If they knew then what scholars have now documented, surely the Gates Foundation would not have gone down this value-added path.
When the Gates Foundation got around to studying the statistical models that it helped impose on our nation’s schools, it used a student sample that was only 56% low-income and that did not include nearly as many students on IEPs and English Language Learners as who attend Tulsa schools. Even so, the results of this costly experiment [even with its unrepresentative sample] were disappointing. Most likely, they would produce an exodus of top teachers from Tulsa to magnet and suburban schools where it is easier to raise test scores.
By now, it is clear that Cuban is correct and that value-added evaluations will go down in history as another failed quick fix and that they will be “like tissue-paper reforms of the past [e.g., zero-based budgeting, right- and left-brain teaching] that have been crumpled up and tossed away.”
I suspect that the key reason why Gist was considered for the superintendent’s position is that the Gates Foundation has invested heavily in Tulsa’s value-added teacher evaluation efforts. This is understandable. But Tulsans need to know the full story.
I have engaged in extensive communications with Gates scholars, and even the foundation’s vice president for research. These Gates-funded advocates are sincere. They admit to a number of mistakes. They acknowledge their lack of knowledge of the logistics of real schools when they developed their research methodologies.

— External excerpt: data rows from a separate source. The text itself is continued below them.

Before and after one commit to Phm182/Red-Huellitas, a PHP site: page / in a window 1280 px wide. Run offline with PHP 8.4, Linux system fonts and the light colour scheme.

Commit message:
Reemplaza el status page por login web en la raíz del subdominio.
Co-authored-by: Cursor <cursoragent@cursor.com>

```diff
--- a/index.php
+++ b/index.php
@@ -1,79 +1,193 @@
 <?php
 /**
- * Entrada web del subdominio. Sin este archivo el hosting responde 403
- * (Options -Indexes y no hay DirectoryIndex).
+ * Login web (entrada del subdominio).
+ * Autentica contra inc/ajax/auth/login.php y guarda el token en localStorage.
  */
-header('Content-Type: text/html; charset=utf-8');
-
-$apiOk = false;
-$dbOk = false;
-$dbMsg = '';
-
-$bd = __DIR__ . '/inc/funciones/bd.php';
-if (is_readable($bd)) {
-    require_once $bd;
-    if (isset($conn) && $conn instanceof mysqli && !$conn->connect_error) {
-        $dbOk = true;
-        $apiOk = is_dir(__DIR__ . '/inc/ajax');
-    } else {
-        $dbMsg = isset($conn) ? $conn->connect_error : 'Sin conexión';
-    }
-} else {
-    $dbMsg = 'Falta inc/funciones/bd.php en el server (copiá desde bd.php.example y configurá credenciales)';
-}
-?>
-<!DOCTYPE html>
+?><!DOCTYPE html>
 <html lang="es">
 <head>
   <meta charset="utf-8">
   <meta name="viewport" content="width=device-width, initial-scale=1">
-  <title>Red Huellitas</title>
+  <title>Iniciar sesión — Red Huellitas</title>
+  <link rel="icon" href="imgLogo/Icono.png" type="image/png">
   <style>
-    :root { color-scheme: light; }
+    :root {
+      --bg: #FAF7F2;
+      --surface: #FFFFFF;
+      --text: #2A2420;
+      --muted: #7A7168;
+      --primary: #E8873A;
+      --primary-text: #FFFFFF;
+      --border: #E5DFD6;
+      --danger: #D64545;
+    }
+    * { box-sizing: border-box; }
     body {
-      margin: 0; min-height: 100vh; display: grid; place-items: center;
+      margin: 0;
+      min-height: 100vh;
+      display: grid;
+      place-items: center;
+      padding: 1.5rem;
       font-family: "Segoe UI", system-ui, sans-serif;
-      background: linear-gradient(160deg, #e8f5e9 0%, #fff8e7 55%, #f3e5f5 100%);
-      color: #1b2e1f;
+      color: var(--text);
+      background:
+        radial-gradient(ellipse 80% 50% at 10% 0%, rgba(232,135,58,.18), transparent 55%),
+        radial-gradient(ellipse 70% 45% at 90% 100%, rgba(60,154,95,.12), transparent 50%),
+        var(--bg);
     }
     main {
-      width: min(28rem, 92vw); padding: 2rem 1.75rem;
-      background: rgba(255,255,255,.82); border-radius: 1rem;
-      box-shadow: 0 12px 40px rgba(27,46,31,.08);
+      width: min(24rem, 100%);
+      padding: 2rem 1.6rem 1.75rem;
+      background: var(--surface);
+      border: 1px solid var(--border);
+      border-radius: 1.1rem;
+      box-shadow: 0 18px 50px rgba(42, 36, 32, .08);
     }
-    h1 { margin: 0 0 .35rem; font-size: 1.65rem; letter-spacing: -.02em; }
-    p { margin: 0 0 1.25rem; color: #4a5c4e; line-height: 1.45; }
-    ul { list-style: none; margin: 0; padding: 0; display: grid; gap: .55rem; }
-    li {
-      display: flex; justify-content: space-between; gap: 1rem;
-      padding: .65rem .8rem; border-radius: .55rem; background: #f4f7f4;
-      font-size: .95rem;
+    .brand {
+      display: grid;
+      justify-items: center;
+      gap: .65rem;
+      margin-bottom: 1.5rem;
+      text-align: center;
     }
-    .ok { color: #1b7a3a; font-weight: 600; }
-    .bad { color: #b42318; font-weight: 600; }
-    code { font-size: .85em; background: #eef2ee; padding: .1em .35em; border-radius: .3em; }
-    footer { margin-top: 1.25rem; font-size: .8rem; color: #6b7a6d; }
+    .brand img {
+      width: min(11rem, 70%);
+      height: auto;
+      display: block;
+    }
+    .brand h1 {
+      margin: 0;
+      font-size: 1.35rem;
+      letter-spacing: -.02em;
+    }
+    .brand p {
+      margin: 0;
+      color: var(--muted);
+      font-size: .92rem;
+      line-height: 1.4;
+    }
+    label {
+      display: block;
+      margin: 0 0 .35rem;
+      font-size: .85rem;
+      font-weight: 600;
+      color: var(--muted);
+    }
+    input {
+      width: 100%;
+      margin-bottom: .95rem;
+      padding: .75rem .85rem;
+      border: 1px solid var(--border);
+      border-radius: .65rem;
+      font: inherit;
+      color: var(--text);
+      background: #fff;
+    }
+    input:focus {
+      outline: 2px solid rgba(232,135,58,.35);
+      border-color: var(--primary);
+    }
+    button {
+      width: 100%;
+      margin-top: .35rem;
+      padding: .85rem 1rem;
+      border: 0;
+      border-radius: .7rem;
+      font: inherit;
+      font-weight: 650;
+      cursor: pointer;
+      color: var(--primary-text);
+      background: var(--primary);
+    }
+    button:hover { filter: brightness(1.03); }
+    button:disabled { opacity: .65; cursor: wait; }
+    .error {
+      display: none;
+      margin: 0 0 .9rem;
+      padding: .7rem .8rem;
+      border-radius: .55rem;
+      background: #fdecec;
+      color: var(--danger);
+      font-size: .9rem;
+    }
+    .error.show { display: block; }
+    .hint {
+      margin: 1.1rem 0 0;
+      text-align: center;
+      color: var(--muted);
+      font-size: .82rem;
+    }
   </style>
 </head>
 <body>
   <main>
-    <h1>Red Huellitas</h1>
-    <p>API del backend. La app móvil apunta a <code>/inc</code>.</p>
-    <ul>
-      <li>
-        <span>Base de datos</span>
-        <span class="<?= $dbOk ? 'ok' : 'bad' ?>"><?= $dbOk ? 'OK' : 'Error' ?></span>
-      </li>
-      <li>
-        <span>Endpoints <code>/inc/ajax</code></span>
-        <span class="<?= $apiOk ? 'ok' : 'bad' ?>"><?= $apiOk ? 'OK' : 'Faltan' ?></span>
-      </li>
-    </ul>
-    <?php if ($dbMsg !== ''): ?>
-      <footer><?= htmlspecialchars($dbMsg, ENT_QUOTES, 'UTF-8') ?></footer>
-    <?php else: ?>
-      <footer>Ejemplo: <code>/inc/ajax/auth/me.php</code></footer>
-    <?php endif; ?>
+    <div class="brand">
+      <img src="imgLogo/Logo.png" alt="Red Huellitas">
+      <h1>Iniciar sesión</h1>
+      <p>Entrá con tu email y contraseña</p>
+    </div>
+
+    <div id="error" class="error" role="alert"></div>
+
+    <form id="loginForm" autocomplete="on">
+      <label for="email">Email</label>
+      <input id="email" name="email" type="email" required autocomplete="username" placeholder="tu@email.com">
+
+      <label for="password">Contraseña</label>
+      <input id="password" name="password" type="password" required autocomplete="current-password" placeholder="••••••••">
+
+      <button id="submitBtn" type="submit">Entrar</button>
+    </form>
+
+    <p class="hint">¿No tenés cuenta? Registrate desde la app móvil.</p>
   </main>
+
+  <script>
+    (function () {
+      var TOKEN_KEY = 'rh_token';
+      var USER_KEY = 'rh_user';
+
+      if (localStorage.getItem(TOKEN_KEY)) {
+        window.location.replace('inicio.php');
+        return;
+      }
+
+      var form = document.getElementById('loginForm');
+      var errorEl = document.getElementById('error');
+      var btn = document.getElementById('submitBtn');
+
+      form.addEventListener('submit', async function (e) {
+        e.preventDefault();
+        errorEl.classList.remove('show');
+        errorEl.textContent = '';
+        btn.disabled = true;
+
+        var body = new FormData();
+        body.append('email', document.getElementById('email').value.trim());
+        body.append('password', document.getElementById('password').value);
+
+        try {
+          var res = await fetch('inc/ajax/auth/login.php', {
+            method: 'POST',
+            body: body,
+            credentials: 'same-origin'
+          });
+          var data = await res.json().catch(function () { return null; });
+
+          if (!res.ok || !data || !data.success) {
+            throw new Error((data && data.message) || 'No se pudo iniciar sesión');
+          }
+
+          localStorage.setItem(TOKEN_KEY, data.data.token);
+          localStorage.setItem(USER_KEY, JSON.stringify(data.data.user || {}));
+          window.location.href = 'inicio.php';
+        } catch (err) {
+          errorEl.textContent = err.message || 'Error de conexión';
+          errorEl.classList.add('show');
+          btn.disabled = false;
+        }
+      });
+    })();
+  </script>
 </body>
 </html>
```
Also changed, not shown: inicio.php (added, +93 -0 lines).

Often, they come close to publicly admitting that it was a mistake to rush their value-added experiment. Not surprisingly, they do not want it to fail.
But it is Tulsa patrons who should decide whether the salvaging of the Gates initiative should be a top priority for their district. Tulsans should consider the “stinging new report” from the Southern Regional Education Board on the value-added evaluations that were thrust on Oklahoma.
The SREB conducted focus groups in 58 Oklahoma school districts and found a “lack of buy-in and trust in the system.” It found “a remarkable portion of teachers and principals interviewed in focus groups” question the validity of Oklahoma’s standardized test data. There was even more distrust of the metrics for teachers of non-tested classes.
Tulsa, however, didn’t participate in the process.
The Tulsa World’s Andrea Eger, in Commission Hears Report Critical of Oklahoma’s Handling of Teacher Evaluations, reported that State Superintendent Joy Hofmeister “shares some of those concerns and questions.” As the SREB’s Andy Baxter explained, “If the theory is to help people get better in a rigorous way, people have to believe in it.” The quantitative portion, especially, is on course to “just blow up.”
Fortunately, Congress is about to pull the plug on the SIG grants that failed to turnaround schools, after inflicting so much damage on the teaching profession. Similarly, the federal mandates for value-added evaluations are likely to be scrapped. I would think that Tulsans would seek a way to move beyond these unfortunate experiments that prompted so much test, sort, and punish.
Regardless, the Tulsa patrons – not outsiders – should decide after full hearing of the evidence.
– Dr. John Thompson, an education writer whose essays appear regularly at The Huffington Post and in The Observer, currently is working on a book about his experiences teaching for two decades in the inner city of OKC. He has a doctorate from Rutgers University and is the author of Closing the Frontier: Radical Responses in Oklahoma Politics.